In popular culture, we are familiar with the physical scientist as a mad scientist-like figure writing complex equations on a window or hunching over a table with beakers and test tubes. The major similarity between what we see in film and real life is that students majoring in physical sciences have the opportunity to change the world; well at least how we understand its physical structure. This month, we spoke to Isabel Bogacz from Tilton, NH who is one of these students changing the world through science. Isabel graduated with her bachelor’s degree from St. Lawrence University in 2017 and is now a Ph.D. candidate at the University of California Berkeley in Physical Chemistry. Here is Isabel’s advice for women in science, students interested in the physical sciences, and words of wisdom for students beginning the college search process:
The Center for College Planning: What is the most exciting aspect of learning about physical sciences?
Isabel Bogacz: When I first began college I thought I wanted to major in Biology, as I really enjoyed that in high school. However, when I started classes at St. Lawrence University I really fell in love with chemistry and physics. Problems in chemistry always felt like a puzzle to me. Each class I take I learn some more tools to help me solve bigger and more complex problems. I loved that throughout college each class I took built on the one before.
CCP: What can students expect from coursework in the physical sciences?
IB: Coursework in physical sciences is intensive and broad. Typically, a significant amount of math courses is required. Even courses that aren’t based in a mathematics department will be mostly math based. Many higher-level classes require regular use of calculus, trig, and algebra. However, you don’t need to be a math genius to do well. Generally speaking, once you learn the necessary tools the harder part becomes the science behind the math. Math is more of a tool that helps you arrive at a certain answer, and typically the math used is pretty well defined. However, if you progress to a higher level there are many chances to integrate a love of math or computer science with physical science. Another side of learning in the physical sciences is a lot of lab courses. This is great for hands-on learners. These classes add a significant amount of hours to your class schedule but are typically where concepts are cemented.

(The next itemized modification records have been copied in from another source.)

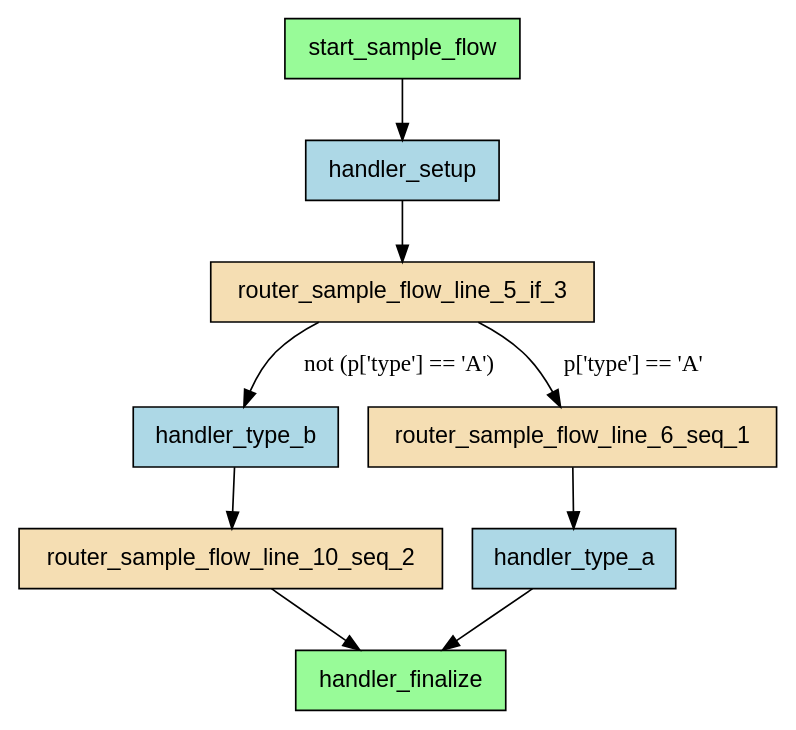
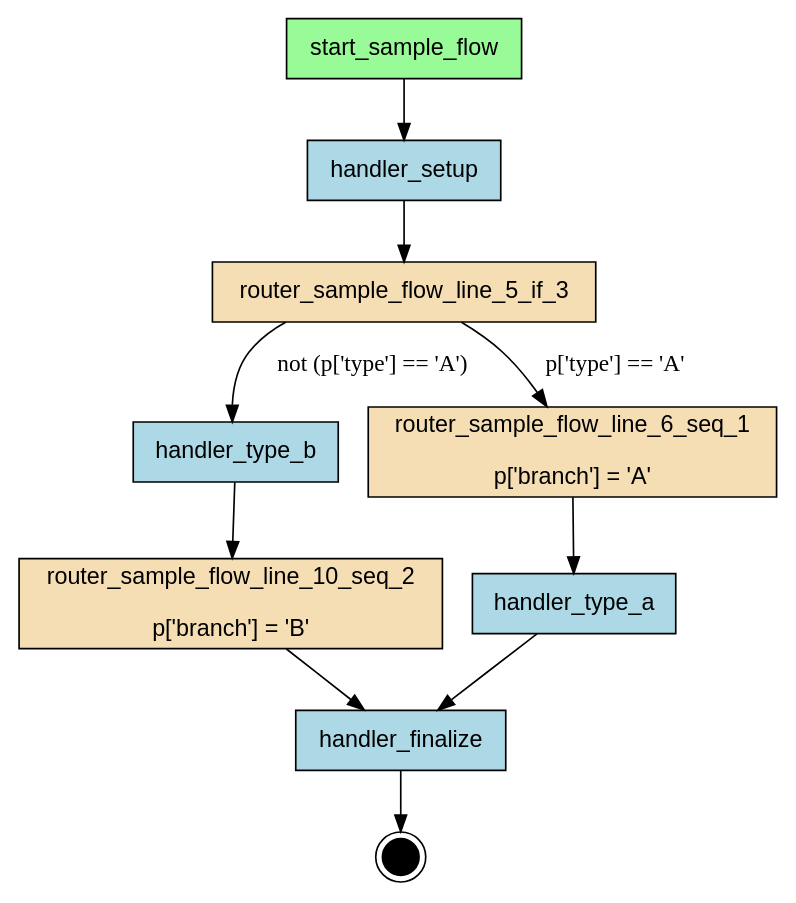
One commit to deliveryhero/asya changed the diagram in docs/img/flows/compiled/sample_flow/flow.dot. Above: the diagram before and after it, drawn with Graphviz. The commit also changed 335 other files, not shown here.

First line of the commit message:
chore: regenerate all compiled flow artifacts

```diff
--- a/docs/img/flows/compiled/sample_flow/flow.dot
+++ b/docs/img/flows/compiled/sample_flow/flow.dot
@@ -1,22 +1,27 @@
 digraph "sample_flow" {
     rankdir=TB;
     node [shape=box, style=filled, fontname="Helvetica"];
 
-    handler_finalize [label="handler_finalize", fillcolor=palegreen];
+    { rank=source; start_sample_flow; }
+
+    handler_finalize [label="handler_finalize", fillcolor=lightblue];
     handler_setup [label="handler_setup", fillcolor=lightblue];
     handler_type_a [label="handler_type_a", fillcolor=lightblue];
     handler_type_b [label="handler_type_b", fillcolor=lightblue];
-    router_sample_flow_line_10_seq_2 [label="router_sample_flow_line_10_seq_2", fillcolor=wheat];
+    router_sample_flow_line_10_seq_2 [label="router_sample_flow_line_10_seq_2\n\np['branch'] = 'B'", fillcolor=wheat];
     router_sample_flow_line_5_if_3 [label="router_sample_flow_line_5_if_3", fillcolor=wheat];
-    router_sample_flow_line_6_seq_1 [label="router_sample_flow_line_6_seq_1", fillcolor=wheat];
+    router_sample_flow_line_6_seq_1 [label="router_sample_flow_line_6_seq_1\n\np['branch'] = 'A'", fillcolor=wheat];
     start_sample_flow [label="start_sample_flow", fillcolor=palegreen];
+
+    __end__ [label="", shape=doublecircle, fillcolor=black, width=0.3, fixedsize=true];
 
     start_sample_flow -> handler_setup;
     handler_setup -> router_sample_flow_line_5_if_3;
     router_sample_flow_line_6_seq_1 -> handler_type_a;
     router_sample_flow_line_5_if_3 -> router_sample_flow_line_6_seq_1 [label="p['type'] == 'A'"];
     router_sample_flow_line_5_if_3 -> handler_type_b [label="not (p['type'] == 'A')"];
     handler_type_b -> router_sample_flow_line_10_seq_2;
     router_sample_flow_line_10_seq_2 -> handler_finalize;
     handler_type_a -> handler_finalize;
+    handler_finalize -> __end__;
 }
```
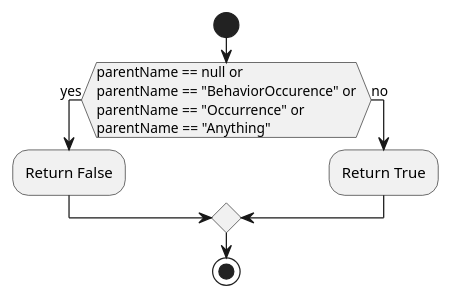
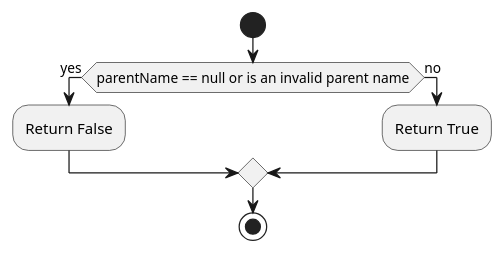
Before and after one commit to ontological-behavior-modeling/tester: the diagram in src/main/javadoc/edu/gatech/gtri/obm/alloy/translator/doc-files/AlloyUtils_validParent.puml, drawn with PlantUML. The commit also changed 16 other files, not shown here.

```diff
--- a/src/main/javadoc/edu/gatech/gtri/obm/alloy/translator/doc-files/AlloyUtils_validParent.puml
+++ b/src/main/javadoc/edu/gatech/gtri/obm/alloy/translator/doc-files/AlloyUtils_validParent.puml
@@ -1,12 +1,9 @@
 @startuml
 start
-if(parentName == null or
-parentName == "BehaviorOccurence" or
-parentName == "Occurrence" or
-parentName == "Anything") then (yes)
-:Return False;
+if(parentName == null or is an invalid parent name) then (yes)
+	:Return False;
 else(no)
-:Return True;
+	:Return True;
 endif
 stop
 @enduml
```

CCP: What advice do you have for women interested in pursuing a degree and career in the physical sciences?
IB: It is extremely important that women pursue STEM degrees. The field is rapidly changing to become more inclusive but there is still a long way to go. We need more diversity in science not only with respect to gender, but race, socio-economic background, age, sexual orientation and more. It can sometimes be hard to be the only woman in on a project or in a class. However, good mentors and friends will help you through anything. There is no one piece of advice that I’d give to women interested in pursuing a degree and career in the physical sciences. It is important that you realize that your journey will be different than anyone else’s. It may be longer, shorter, harder or easier but that’s okay. I think it’s mostly important to remember that as long as you are doing your best that’s all you can control. Additionally, as I said above, find a mentor and things will be easier.
CCP: How important is research to an undergraduate student’s college experience?
IB: Research during undergraduate is the single most important part of your college experience. You can be an absolute perfect student with perfect grades and still be denied from graduate/professional programs for not having research experience. Of particular importance are summer research opportunities, most of which are fully funded and offer room and board. Even if you don’t have plans to get an advanced degree, undergraduate research is beneficial in many other ways. Research is a way to apply what you learn, develop problem solving skills, and learn how to ask important scientific questions. Research is how you take science out of the classroom and into the real world.
CCP: What skills, outside of academics (e.g. math and science) do students learn as a physical science major?
IB: Physical science degrees give you so much more than mastery of applied calculus or the periodic table. I think the most relevant is problem-solving skills. People often go on from degrees in STEM to fields like business, law, and consulting. This degree will teach you how to look at a variety of clues and draw conclusions. This may sound simple in theory but in practice it is often very, very hard. Other skills you’ll learn are time management, sorting through large amounts of info to find the important things, and critical thinking.
CCP: What advice do you have for high school students beginning the college search process?
IB: The most important suggestions I have for students looking at colleges is to follow your gut, look for scholarships, and find places where you get outside of the classroom opportunities. Classes are great and you’ll learn a lot, but finding a school where you’ll have the opportunity to work directly with experts in your field, and learn in a collaborative environment is the key to becoming the best scientist you can be.